Some noise machine has lately been promoting the notion that Supreme Court nominee John Roberts in not *that* conservative. I'm not sure what to think of that story, but the nominee has responded to several inquiries by saying that he has no memory of being a member of the secretive conservative legal "Federalist Society." Charles Lane reports in yesterday's Washington Post that John Robert's name appears in the society's 1997-98 leadership directory. This would be an odd type of thing to "forget."
Roberts has burnished his legal image carefully. When news organizations have reported his membership in the society, he or others speaking on his behalf have sought corrections. Last week, the White House told news organizations that had reported his membership in the group that he had no memory of belonging. The Washington Post, the Los Angeles Times, USA Today and the Associated Press printed corrections.The oddity is that his widely reported membership could hardly have hurt his nomination, but if he has lied about that membership, the case becomes much harder.

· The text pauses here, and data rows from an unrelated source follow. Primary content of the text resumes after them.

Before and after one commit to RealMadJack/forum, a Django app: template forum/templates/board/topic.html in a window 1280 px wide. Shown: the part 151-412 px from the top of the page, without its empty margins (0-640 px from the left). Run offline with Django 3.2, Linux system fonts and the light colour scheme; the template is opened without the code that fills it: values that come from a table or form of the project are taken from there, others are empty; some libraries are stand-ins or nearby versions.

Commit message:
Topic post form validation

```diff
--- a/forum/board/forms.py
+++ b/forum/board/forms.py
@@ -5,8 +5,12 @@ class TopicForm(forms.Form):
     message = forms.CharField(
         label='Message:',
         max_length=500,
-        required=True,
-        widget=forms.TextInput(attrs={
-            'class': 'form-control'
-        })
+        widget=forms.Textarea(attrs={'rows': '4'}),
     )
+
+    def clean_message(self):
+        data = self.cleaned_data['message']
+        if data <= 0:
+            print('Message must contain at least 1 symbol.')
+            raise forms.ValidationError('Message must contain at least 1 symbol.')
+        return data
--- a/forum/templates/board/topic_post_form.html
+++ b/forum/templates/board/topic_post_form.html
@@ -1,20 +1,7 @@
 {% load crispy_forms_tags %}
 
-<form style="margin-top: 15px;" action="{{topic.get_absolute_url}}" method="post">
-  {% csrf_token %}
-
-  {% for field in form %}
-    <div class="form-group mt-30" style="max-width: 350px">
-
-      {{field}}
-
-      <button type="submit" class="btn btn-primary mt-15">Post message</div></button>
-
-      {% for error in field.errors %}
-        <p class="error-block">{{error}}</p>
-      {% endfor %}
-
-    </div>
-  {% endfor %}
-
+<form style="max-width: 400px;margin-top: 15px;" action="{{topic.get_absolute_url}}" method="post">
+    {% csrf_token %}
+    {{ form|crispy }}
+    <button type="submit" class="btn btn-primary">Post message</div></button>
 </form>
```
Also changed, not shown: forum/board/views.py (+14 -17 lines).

In conservative circles, membership in or association with the society has become a badge of ideological and political reliability. Roberts's membership was routinely reported by news organizations in the context of his work in two GOP administrations and legal assistance to the party during the contested 2000 presidential election in Florida.What's up with this?